Itemized modification records:
....

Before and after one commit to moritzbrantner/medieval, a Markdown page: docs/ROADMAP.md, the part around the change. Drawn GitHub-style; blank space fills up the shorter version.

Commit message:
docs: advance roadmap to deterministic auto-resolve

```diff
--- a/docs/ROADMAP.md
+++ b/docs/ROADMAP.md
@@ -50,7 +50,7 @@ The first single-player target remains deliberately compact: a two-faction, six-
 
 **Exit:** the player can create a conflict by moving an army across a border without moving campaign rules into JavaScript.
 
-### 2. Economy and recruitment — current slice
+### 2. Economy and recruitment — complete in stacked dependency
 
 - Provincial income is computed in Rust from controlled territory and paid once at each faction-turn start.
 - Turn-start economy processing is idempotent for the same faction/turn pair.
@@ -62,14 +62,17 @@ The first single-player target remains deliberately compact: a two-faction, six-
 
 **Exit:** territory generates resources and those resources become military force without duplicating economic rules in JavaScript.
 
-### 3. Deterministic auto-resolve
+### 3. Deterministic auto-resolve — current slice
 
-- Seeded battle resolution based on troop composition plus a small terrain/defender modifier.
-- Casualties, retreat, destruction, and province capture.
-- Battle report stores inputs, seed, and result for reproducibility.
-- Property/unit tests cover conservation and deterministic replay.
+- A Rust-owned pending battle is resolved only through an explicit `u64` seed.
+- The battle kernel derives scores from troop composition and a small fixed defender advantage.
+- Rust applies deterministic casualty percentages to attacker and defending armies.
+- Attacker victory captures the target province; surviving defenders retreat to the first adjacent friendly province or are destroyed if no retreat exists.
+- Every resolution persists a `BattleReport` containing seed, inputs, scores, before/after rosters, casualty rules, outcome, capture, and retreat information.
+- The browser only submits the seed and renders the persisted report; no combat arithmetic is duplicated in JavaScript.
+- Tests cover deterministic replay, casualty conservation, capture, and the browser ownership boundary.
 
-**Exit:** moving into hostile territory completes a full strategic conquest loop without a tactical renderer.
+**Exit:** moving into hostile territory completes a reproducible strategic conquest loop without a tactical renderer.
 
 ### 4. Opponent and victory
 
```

....

Once you have read through the entries above, state how many lines hold the word "small", giving nothing but the number.

• Solution to the problem: 2